Examining the Relationship between Trace Lithium in Drinking Water and the Rising Rates of Age-Adjusted Alzheimer’s Disease Mortality in Texas
Background: Alzheimer’s disease (AD) mortality rates have steadily increased over time. Lithium, the current gold standard treatment for bipolar disorder, can exert neuroprotective effects against AD. Objective:We examined the relationship between trace levels of lithium in drinking water and changes in AD mortality across several Texas counties.
Methods: 6,180 water samples from public wells since 2007 were obtained and averaged for 234 of 254 Texas counties.

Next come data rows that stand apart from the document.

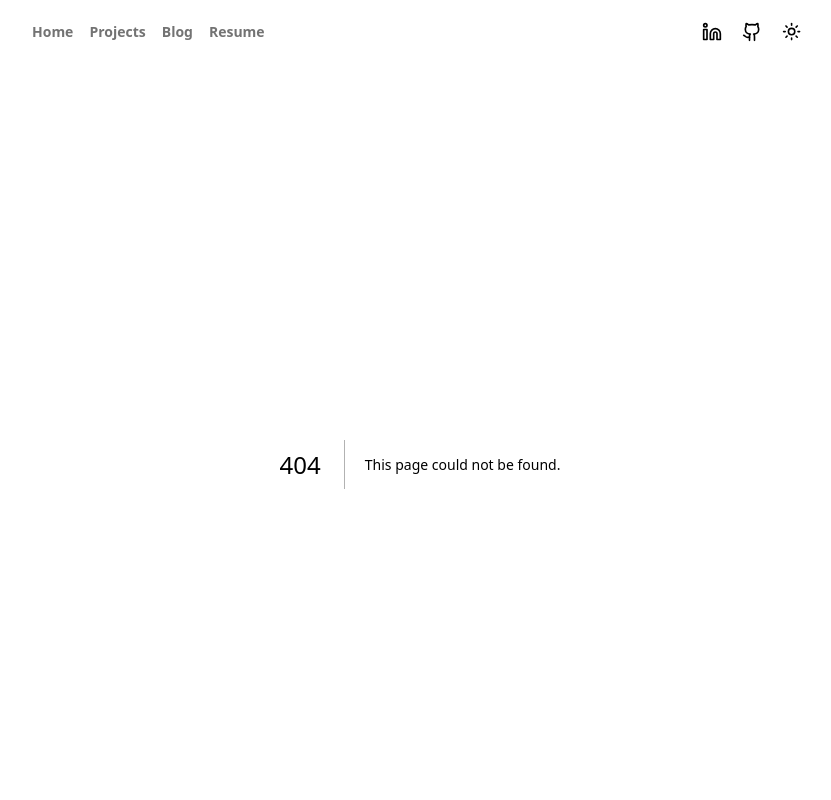
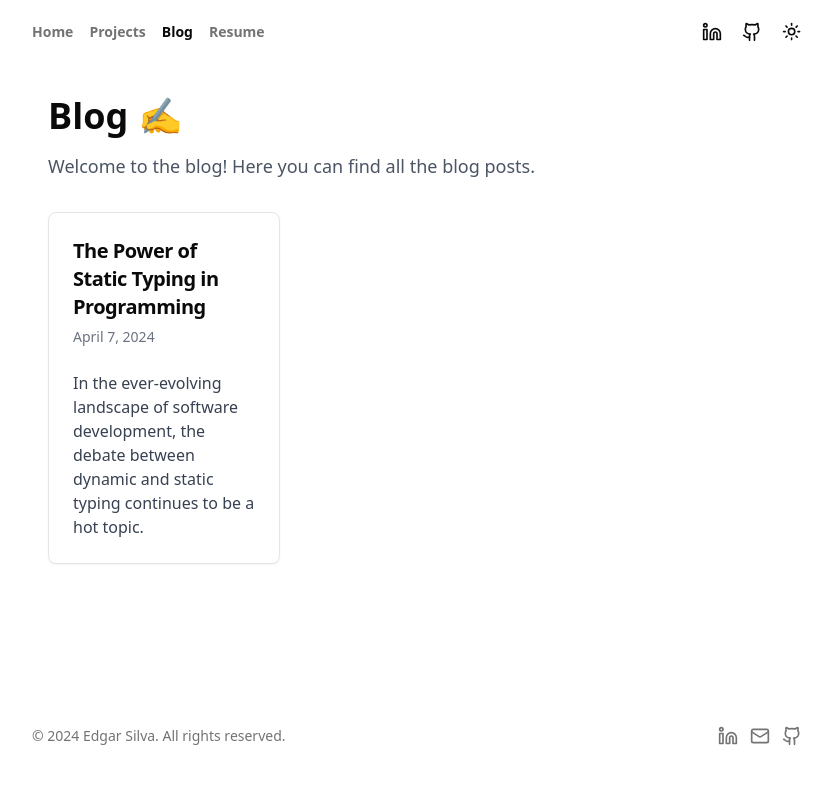
Before and after one commit to edgarssilva/edgarssilva, a Next.js app: page /blog in a window 1280 px wide. Before the commit this address had no page. Shown: the top 800 px of the page, without its empty margins (220-1051 px from the left). Built offline with nearby package versions, Linux system fonts and the light colour scheme.

Commit message:
Blog page

```diff
--- /dev/null
+++ b/src/app/blog/page.tsx
@@ -0,0 +1,31 @@
+import React from 'react';
+import Link from 'next/link';
+import { formatDate, getBlogPosts } from '~/app/blog/utils';
+import { Card, CardHeader, CardTitle, CardDescription, CardContent } from '~/components/ui/card';
+
+export default function Blog() {
+    let blogs = getBlogPosts().sort((a, b) => new Date(a.metadata.publishedAt) > new Date(b.metadata.publishedAt) ? -1 : 1);
+
+    return (
+        <main className="container mx-auto my-8 px-4">
+            <h1 className="text-4xl font-bold mb-4">Blog ✍️</h1>
+            <p className="text-lg text-gray-600 mb-8">Welcome to the blog! Here you can find all the blog posts.</p>
+
+            <div className="grid gap-6 lg:grid-cols-3 md:grid-cols-2 sm:grid-cols-1">
+                {blogs.map((blog) => (
+                    <Link href={`/blog/${blog.slug}`} key={blog.slug}>
+                        <Card key={blog.slug} className="hover:shadow transition-shadow duration-200">
+                            <CardHeader>
+                                <CardTitle className="text-xl font-semibold">{blog.metadata.title}</CardTitle>
+                                <CardDescription className="text-sm text-gray-500">{formatDate(blog.metadata.publishedAt, false)}</CardDescription>
+                            </CardHeader>
+                            <CardContent>
+                                <p className="text-gray-700">{blog.metadata.summary}</p>
+                            </CardContent>
+                        </Card>
+                    </Link>
+                ))}
+            </div>
+        </main>
+    );
+}
--- a/src/components/navbar/index.tsx
+++ b/src/components/navbar/index.tsx
@@ -5,7 +5,7 @@ import { Button } from 'src/components/ui/button'
 import { Links } from './Links'
 
 export const Navbar = (props: {}) => {
-    const nav = [{ href: "/", text: "Home" }, { href: "/projects", text: "Projects" }, { href: "/blog/test", text: "Blog" }, { href: "/Resume.pdf", text: "Resume" }];
+    const nav = [{ href: "/", text: "Home" }, { href: "/projects", text: "Projects" }, { href: "/blog", text: "Blog" }, { href: "/Resume.pdf", text: "Resume" }];
 
     return (
         <div className='relative py-4 w-fu Centre for Informatics and Systems of the University of Coimbrall flex justify-between items-center gap-4'>
```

Changes in AD mortality rates were calculated by subtracting aggregated age-adjusted mortality rates obtained between 2000–2006 from those obtained between 2009–2015. Using aggregated rates maximized the number of counties with reliable mortality data. Correlational analyses between average lithium concentrations and changes in AD mortality were performed while also adjusting for gender, race, education, rural living, air pollution, physical inactivity, obesity, and type 2 diabetes.
Results: Age-adjusted AD mortality rate was significantly increased over time (+27%, p < 0.001). Changes in AD mortality were negatively correlated with trace lithium levels (p = 0.01, r = –0.20), and statistical significance was maintained after controlling for most risk factors except for physical inactivity, obesity, and type 2 diabetes. Furthermore, the prevalence of obesity and type 2 diabetes positively correlated with changes in AD mortality (p = 0.01 and 0.03, respectively), but also negatively correlated with trace lithium in drinking water (p = 0.05 and <0.0001, respectively).
Conclusion: Trace lithium in water is negatively linked with changes in AD mortality, as well as obesity and type 2 diabetes, which are important risk factors for AD.
“Examining the Relationship between Trace Lithium in Drinking Water and the Rising Rates of Age-Adjusted Alzheimer’s Disease Mortality in Texas” by Fajardo, Val Andrew; Fajardo, Val Andrei; LeBlanc, Paul J.; and MacPherson, Rebecca E.K. in Journal of Alzheimer’s Disease. Published online November 28 2017 doi:10.3233/JAD-170744